2. Infrastructure is more than fine.
Urban infrastrucure is well-developed in Silesian towns. We have it all - schools, hospitals, modern housing, shopping malls, parks, pubs, restaurants, cinemas - basically there's everything what's needed for comfortable life in 21st century.
3. Unemployment is low.
In my opinion, unemployment is almost non-existent. You don't have a job because you don't want to work.
There's tons of companies and you really get to choose where you wish to work. Small Polish business or big international corporation. IT, banking, architecture, finance, gastronomy, human resources, e-commerce, marketing, logistics, insurance, mining, production - there's loads of possibilities for career development.
4. There's lots of greenery.
People who have never been to Silesia tend to say there are only mines and factories.
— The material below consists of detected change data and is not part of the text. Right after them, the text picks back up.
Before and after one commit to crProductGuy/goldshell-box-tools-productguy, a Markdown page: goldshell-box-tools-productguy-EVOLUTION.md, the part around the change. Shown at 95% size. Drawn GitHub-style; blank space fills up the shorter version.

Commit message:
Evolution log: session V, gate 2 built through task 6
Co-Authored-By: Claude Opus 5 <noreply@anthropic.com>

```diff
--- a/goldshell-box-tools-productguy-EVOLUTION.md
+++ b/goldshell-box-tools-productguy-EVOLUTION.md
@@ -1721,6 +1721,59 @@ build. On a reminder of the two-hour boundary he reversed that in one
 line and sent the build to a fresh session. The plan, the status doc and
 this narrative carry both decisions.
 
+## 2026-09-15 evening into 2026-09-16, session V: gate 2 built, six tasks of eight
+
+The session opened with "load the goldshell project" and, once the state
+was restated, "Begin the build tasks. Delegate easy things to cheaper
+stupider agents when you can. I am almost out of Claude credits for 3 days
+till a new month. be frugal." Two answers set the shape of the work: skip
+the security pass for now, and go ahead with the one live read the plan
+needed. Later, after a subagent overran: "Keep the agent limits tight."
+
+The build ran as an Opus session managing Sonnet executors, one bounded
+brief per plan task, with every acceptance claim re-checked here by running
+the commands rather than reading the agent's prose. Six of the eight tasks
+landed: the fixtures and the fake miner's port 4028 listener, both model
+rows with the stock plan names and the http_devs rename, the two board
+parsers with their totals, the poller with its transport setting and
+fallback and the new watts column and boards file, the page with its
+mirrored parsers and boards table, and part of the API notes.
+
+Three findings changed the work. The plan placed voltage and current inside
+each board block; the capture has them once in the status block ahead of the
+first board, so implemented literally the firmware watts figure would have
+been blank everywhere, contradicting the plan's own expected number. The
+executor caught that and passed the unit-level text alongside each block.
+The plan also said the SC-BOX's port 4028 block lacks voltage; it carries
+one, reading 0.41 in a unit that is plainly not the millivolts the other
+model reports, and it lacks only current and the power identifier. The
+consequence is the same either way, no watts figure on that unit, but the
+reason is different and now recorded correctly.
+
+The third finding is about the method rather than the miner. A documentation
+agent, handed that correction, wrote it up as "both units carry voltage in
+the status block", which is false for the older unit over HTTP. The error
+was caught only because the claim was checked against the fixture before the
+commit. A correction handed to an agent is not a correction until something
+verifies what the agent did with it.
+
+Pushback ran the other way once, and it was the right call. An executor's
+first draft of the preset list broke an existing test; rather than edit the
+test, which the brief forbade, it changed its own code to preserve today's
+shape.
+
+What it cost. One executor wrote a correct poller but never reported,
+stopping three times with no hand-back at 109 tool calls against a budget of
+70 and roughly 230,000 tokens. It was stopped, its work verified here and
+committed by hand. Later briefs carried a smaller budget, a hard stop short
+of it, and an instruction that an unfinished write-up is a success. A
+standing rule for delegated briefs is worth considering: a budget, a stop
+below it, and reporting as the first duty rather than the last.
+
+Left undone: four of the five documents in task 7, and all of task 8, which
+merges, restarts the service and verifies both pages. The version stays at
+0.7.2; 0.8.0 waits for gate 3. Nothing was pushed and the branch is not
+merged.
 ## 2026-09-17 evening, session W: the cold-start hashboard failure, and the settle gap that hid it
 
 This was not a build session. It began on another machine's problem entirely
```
But that's not truth. When I invited over some friends from Northern Poland they were truly surprised we have so many parks, fields, trees and flowers in Silesia.
Take a look at the below photos - it's the area where we live at the moment (literally just over the fence). And it's not like we live in a village far away from civilization - Gliwice city centre is 20 minutes on foot from our house.
5. Mountains are so close.
In the South of Poland there are numerous mountain ranges which are easily accessible, safe to hike and truly breathtaking. Nice trails, lots of mountain huts and awesome landscapes attract quite a lot of tourists, but it's still a great option to recharge your batteries (Silesian hustle and bustle can sometimes be too much).
6. Central Silesia is a conurbation.
Conurbation is a weird word, but it describes Silesia perfectly. We call it GOP (Gornoslaski Okreg Przemyslowy).
It's actually the biggest industrial area in Poland. There are 19 towns which belong to GOP: Gliwice, Zabrze, Katowice, Bytom, Swietochłowice, Siemianowice Slaskie, Sosnowiec, Dabrowa Gornicza, Jaworzno, Czeladz, Mysłowice, Bedzin, Tychy, Ruda Slaska, Piekary Slaskie, Chorzow, Mikołow, Tarnowskie Gory, Knurow. They are all well-connected and commuting between those towns is very easy.
7. Many Silesians use local dialect.
In Silesia there's a local jargon (which I use with delight whenever I can). If you're a foreigner learning Polish, you may find some Silesian words weird and wonder why they didn't teach you such basic words at your language course. They didn't and they won't, but it's worth to learn at least a few common Silesian words, like "ja" - yes, "kaj" - where, "tytka" - paper bag, "durch" - all the time; and a few more.
8. Air and water quality is low.
Now less positive aspects of living in Silesia. Pollution of air is really bad here, one of the worst in European Union. The biggest problem is in winter when lots of people use coal to heat up their homes. Also, dense population, numerous factories and thousands of cars worsen air pollution.
Water also isn't very good and the majority of Silesians use water filters (if we didn't use water filter, we would need to descale the kettle at least twice a week).
9. Some neighbourhoods are rather dangerous.
There are areas which you wouldn't want to stroll in after dark. Those are usually poor estates where people have too many children and prefer drinking rather than supporting their families. Also, you may not want to display your football preferences, as there are fierce fights between local football club fans (more accurately - local hooligans).
All in all, I like living in Silesia and feel a strong connection with this region. It may not be the prettiest area in Poland, but life here is comfortable and much easier than in Eastern parts of the country where poverty is still an issue.